Jesus loves to teach around the dinner table. Once again, in spite of his condemnation and very harsh words for the religious leaders of his day, they still want him around and they still invite him over for a meal. This time he tells a parable that deals with a meal as well. He first teaches people that if you are going to be the first in the kingdom of heaven you must be servant of all. Back in the 1st century there was a certain protocol in regards to where people sat distinguished their place of honor and their status. Without living in a caste system it is hard to understand exactly what is going on here. What Jesus tells his disciples is that we should put ourselves last and then the potential is there that the host would bump us up to first. If we put ourselves first, we will most certainly be placed lower and that will be an embarrassment. What is a little unusual in these verses is that the teaching really revolves around how other people see you. Vs. 11 gives us the moral of the story: “All who exalt themselves will be humbled, and those who humble themselves will be exalted.”

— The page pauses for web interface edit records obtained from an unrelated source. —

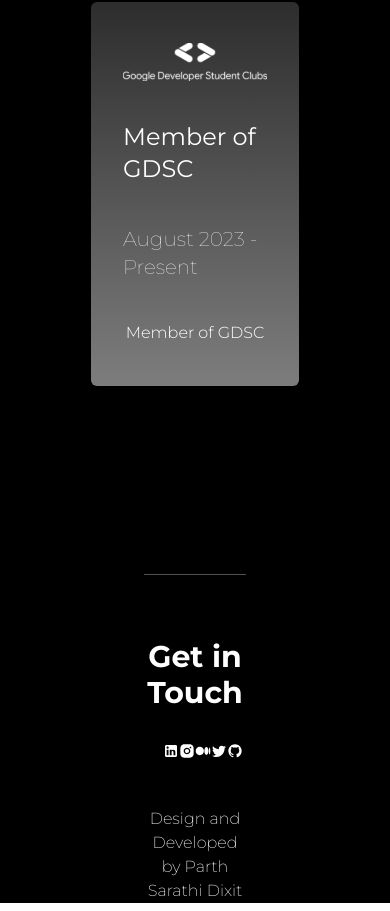
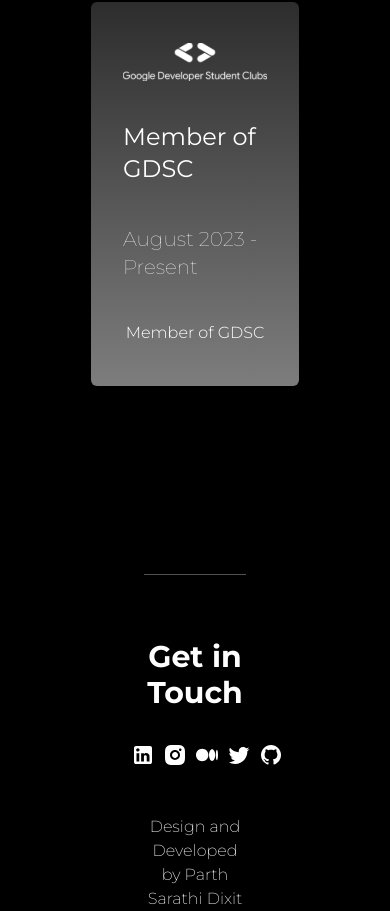
Before and after one commit to parth-psd-009/my-portfolio, a React (Vite) app: page / in a window 390 px wide. Shown: the part 2114-3025 px from the top of the page. Built offline with nearby package versions, Linux system fonts and the light colour scheme.

Commit message:
Update Footer.component.jsx

```diff
--- a/src/components/Footer/Footer.component.jsx
+++ b/src/components/Footer/Footer.component.jsx
@@ -22,7 +22,7 @@ const Footer = () => {
                     <img
                         src={Linkedin}
                         alt=""
-                        className="social-img mx-2"
+                        className="social-img mx-4 md:mx-2"
                         target="_blank"
                     />
                 </a>
@@ -30,7 +30,7 @@ const Footer = () => {
                     <img
                         src={Instagram}
                         alt=""
-                        className="social-img mx-2"
+                        className="social-img mx-4 md:mx-2"
                         target="_blank"
                     />
                 </a>
@@ -38,7 +38,7 @@ const Footer = () => {
                     <img
                         src={Medium}
                         alt=""
-                        className="social-img mx-2"
+                        className="social-img mx-4 md:mx-2"
                         target="_blank"
                     />
                 </a>
@@ -46,7 +46,7 @@ const Footer = () => {
                     <img
                         src={Twitter}
                         alt=""
-                        className="social-img mx-2"
+                        className="social-img mx-4 md:mx-2"
                         target="_blank"
                     />
                 </a>
@@ -54,7 +54,7 @@ const Footer = () => {
                     <img
                         src={Github}
                         alt=""
-                        className="social-img mx-2"
+                        className="social-img mx-4 md:mx-2"
                         target="_blank"
                     />
                 </a>
```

We then move onto another meal parable. He begins by saying that when you have a meal don’t invite those people that you know will return the favor. If you want to have a real blessing invite those whom you know will never return the favor. We tried that once in the church where I was a pastor in Florida. We had a bbq cookout in the poorest section of town. I took someone from that section with me to go shopping. We bought ribs and pork chops and the bill came out to over $800. We cooked up the food, there were a ton of people there, and then they came and took the food to go, and within 30 minutes it was just us church folk sitting around without any food because they had taken all the food back to their homes. When we got back and debriefed we realized that the sense of disappointment that we felt was a result of the fact that things didn’t work out the way that we wanted them to work out. They worked out exactly the way that the people to whom we were ministering wanted them to work out. At the end of the day we figured that it was more important that we were a presence even if it wasn’t on our terms, but rather theirs.